It’s easy to pop into your local shopping mall and pick up a few t-shirts for £3 a piece. While you may be getting a great bargain for some new items, have you ever stop to think of the story behind this t-shirt such as where it was made, where did the materials come from and who made it? What is the reason that you as the consumer have to pay such small prices? Unfortunately, the reason many times is due to cheap, unsustainable produced material use, as well as production in places on the globe that exploits very cheap labor under unsafe working conditions.
As the rise of the “conscious consumer” increases, buyers want to know more about their items besides just the final end product. Instead, they are interested in knowing the life cycle to date of the product to maintain peace of mind that they are contributing to a more sustainable and morally beneficial cycle to help improve the environment and lives of others around the globe. While sometimes it can be difficult to know the exact story behind each item, there are particular factors that can help you to ensure that you are purchasing in a sustainable way.

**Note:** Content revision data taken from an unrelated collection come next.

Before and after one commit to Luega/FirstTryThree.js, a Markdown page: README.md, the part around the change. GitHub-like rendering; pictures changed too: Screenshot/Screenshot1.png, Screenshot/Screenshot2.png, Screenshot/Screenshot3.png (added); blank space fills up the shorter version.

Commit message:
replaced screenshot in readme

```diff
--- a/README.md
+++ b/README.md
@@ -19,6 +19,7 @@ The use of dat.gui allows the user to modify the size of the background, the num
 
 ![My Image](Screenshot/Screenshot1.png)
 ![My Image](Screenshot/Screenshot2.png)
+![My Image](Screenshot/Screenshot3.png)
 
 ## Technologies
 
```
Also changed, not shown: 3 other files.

A good start is to look for products that fall under the category of “sustainable fashion”. This means that the production and manufacturing is focused on eco-friendly processes that reduce the carbon footprint as well as improve living conditions of plants, animals and people around the world. To be “sustainable” simply means that the process is maintainable indefinitely and does not contribute to increased environmental problems, rather utilizes renewable natural resources that enhance the environment. Keywords for sustainable fashion can include: eco-conscious, energy efficient, fair trade, hand or locally made, biodegradable, organic, recycled or made of renewable materials and/or vegan.

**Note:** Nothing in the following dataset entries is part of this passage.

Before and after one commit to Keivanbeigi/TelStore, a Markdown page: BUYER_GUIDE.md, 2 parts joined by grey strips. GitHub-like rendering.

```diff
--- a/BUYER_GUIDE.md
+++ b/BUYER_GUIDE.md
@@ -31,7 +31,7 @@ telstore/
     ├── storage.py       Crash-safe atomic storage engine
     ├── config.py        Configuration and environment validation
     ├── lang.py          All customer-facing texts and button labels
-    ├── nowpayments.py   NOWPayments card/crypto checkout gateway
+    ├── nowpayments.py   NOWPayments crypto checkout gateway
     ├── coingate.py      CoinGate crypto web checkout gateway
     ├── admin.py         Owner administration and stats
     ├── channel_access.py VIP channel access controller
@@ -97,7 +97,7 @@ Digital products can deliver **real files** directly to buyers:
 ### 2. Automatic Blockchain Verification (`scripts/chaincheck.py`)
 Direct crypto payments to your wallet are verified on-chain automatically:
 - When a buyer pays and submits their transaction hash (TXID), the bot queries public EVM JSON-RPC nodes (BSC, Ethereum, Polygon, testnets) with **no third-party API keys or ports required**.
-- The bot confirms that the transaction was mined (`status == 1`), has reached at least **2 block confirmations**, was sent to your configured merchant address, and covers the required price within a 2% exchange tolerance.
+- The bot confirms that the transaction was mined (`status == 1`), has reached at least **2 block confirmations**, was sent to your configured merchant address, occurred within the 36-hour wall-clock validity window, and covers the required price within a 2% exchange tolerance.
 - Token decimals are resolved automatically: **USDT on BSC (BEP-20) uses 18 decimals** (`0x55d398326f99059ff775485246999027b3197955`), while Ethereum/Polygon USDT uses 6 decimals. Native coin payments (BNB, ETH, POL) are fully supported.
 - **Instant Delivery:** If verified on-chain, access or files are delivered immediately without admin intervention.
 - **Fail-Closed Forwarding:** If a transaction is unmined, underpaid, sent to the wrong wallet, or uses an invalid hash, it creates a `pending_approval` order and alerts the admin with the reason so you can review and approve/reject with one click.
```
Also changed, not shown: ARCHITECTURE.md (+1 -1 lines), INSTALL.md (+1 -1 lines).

A challenge can be to find places that you can buy sustainable fashion, as it is much less common than your typical chain shops that you can find anywhere in the world. Here are some good resources to keep the piece of mind that you are at least partly, if not completely, purchasing in a sustainable way.
Clothing brands and shops are also are becoming more invested in sustainable fashion. You can probably find some small shops popping up in your neighborhood or in a city near you that boasts an eco-friendly concept.
A good way to find many options for eco-friendly, sustainable fashion pieces that tend to cost less that the local shops would be to search through the many online options. For example, here you can find a database of many different brands that fall under the category of fair trade/organic/eco-friendly, etc. From there you can find a brand that fits your style and preference as well as brands that are made right in the UK.
Second hand shopping has its roots in a more sustainable fashion concept, as it is built on recycling old things that you won’t use anymore. Spend an afternoon looking through your local thrift shops to see what kind of finds you can discover. If you don’t have the desire for that, then you can easily search through online second hand shops such as this website, where you can find used designer goods for sale.
For really good prices on recycled fashion, head over to your local flee market. While the original item may not have been produced in a sustainable way, you are reusing it, contributing to a recycling concept and not letting the energy put into production go to waste.
Regardless of where you purchase your items from, the most important step is to simply become more informed on what constitutes sustainable fashion. You will then find it easier to sift through the marketing tactics that want consumers to believe that are buying something that is eco-friendly when it is simply not the case. The biggest challenge may be to come to a point where knowing you are contributing to a sustainable fashion chain is more important than that tempting £3 t-shirt in that shop window.